[Exercise instructions] Return every entry from the listing below unaltered.
═══
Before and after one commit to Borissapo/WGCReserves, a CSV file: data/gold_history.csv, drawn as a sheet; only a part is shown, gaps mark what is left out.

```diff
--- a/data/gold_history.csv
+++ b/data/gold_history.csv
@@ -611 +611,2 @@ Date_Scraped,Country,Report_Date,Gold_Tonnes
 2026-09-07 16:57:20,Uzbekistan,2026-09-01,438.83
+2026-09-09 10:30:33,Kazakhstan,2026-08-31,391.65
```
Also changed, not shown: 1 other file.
═══
[Solved problem]
Before and after one commit to Borissapo/WGCReserves, a CSV file: data/gold_history.csv, drawn as a sheet; only a part is shown, gaps mark what is left out.

```diff
--- a/data/gold_history.csv
+++ b/data/gold_history.csv
@@ -611 +611,2 @@ Date_Scraped,Country,Report_Date,Gold_Tonnes
 2026-09-07 16:57:20,Uzbekistan,2026-09-01,438.83
+2026-09-09 10:30:33,Kazakhstan,2026-08-31,391.65
```
Also changed, not shown: 1 other file.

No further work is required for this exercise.